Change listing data

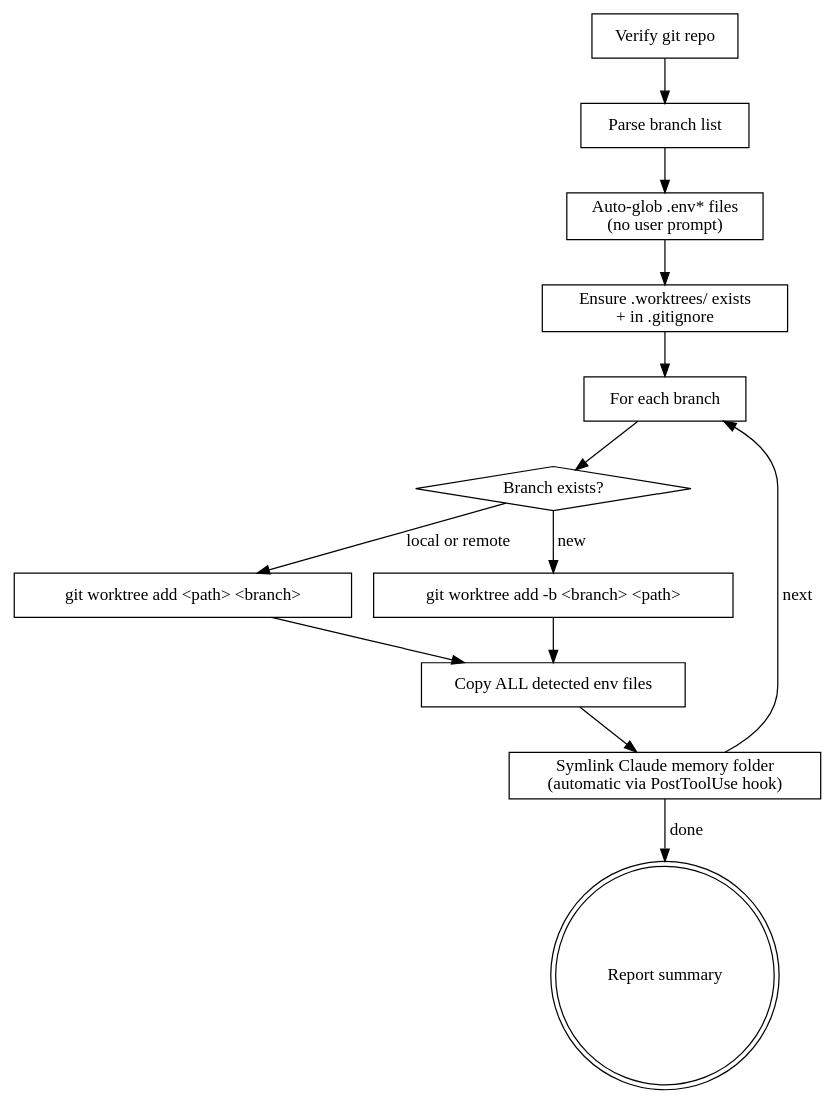
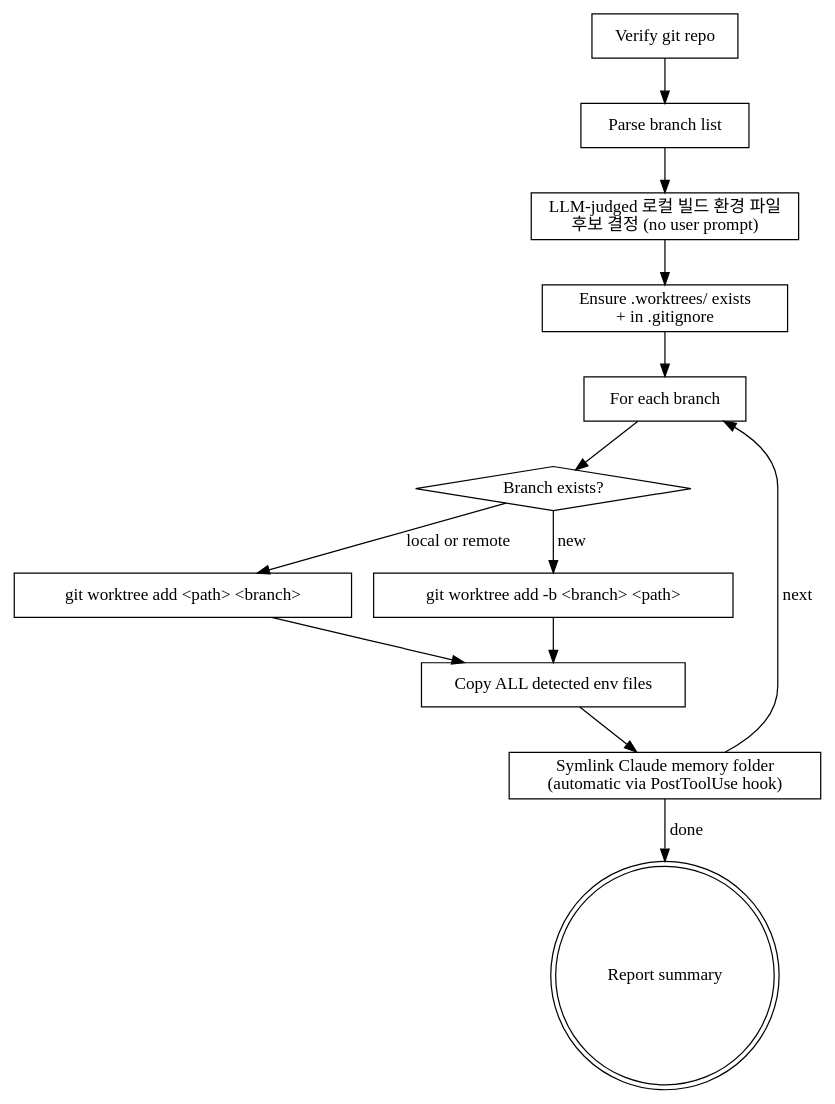
The diagram in skills/setting-up-worktrees/SKILL.md (deokjinlog/intent-locked-workflow), drawn with Graphviz before and after one commit. The commit also changed other lines of this file, not shown here.

Commit message:
task 7: setting-up-worktrees 일반화 — 로컬 빌드 환경 파일 LLM-judged Procedure (v2.0.2)

````diff
--- a/skills/setting-up-worktrees/SKILL.md
+++ b/skills/setting-up-worktrees/SKILL.md
@@ -38,28 +38,28 @@
 ```dot
 digraph wt_flow {
     "Verify git repo" [shape=box];
     "Parse branch list" [shape=box];
-    "Auto-glob .env* files\n(no user prompt)" [shape=box];
+    "LLM-judged 로컬 빌드 환경 파일\n후보 결정 (no user prompt)" [shape=box];
     "Ensure .worktrees/ exists\n+ in .gitignore" [shape=box];
     "For each branch" [shape=box];
     "Branch exists?" [shape=diamond];
     "git worktree add <path> <branch>" [shape=box];
     "git worktree add -b <branch> <path>" [shape=box];
     "Copy ALL detected env files" [shape=box];
     "Symlink Claude memory folder\n(automatic via PostToolUse hook)" [shape=box];
     "Report summary" [shape=doublecircle];
 
     "Verify git repo" -> "Parse branch list";
-    "Parse branch list" -> "Auto-glob .env* files\n(no user prompt)";
-    "Auto-glob .env* files\n(no user prompt)" -> "Ensure .worktrees/ exists\n+ in .gitignore";
+    "Parse branch list" -> "LLM-judged 로컬 빌드 환경 파일\n후보 결정 (no user prompt)";
+    "LLM-judged 로컬 빌드 환경 파일\n후보 결정 (no user prompt)" -> "Ensure .worktrees/ exists\n+ in .gitignore";
     "Ensure .worktrees/ exists\n+ in .gitignore" -> "For each branch";
     "For each branch" -> "Branch exists?";
     "Branch exists?" -> "git worktree add <path> <branch>" [label="local or remote"];
     "Branch exists?" -> "git worktree add -b <branch> <path>" [label="new"];
     "git worktree add <path> <branch>" -> "Copy ALL detected env files";
     "git worktree add -b <branch> <path>" -> "Copy ALL detected env files";
     "Copy ALL detected env files" -> "Symlink Claude memory folder\n(automatic via PostToolUse hook)";
     "Symlink Claude memory folder\n(automatic via PostToolUse hook)" -> "For each branch" [label="next"];
     "Symlink Claude memory folder\n(automatic via PostToolUse hook)" -> "Report summary" [label="done"];
 }
 ```
````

→ **Problem description**
Pull every line containing "Report" out of the data above.

→ **Problem solution**
     "Report summary" [shape=doublecircle];
     "Symlink Claude memory folder\n(automatic via PostToolUse hook)" -> "Report summary" [label="done"];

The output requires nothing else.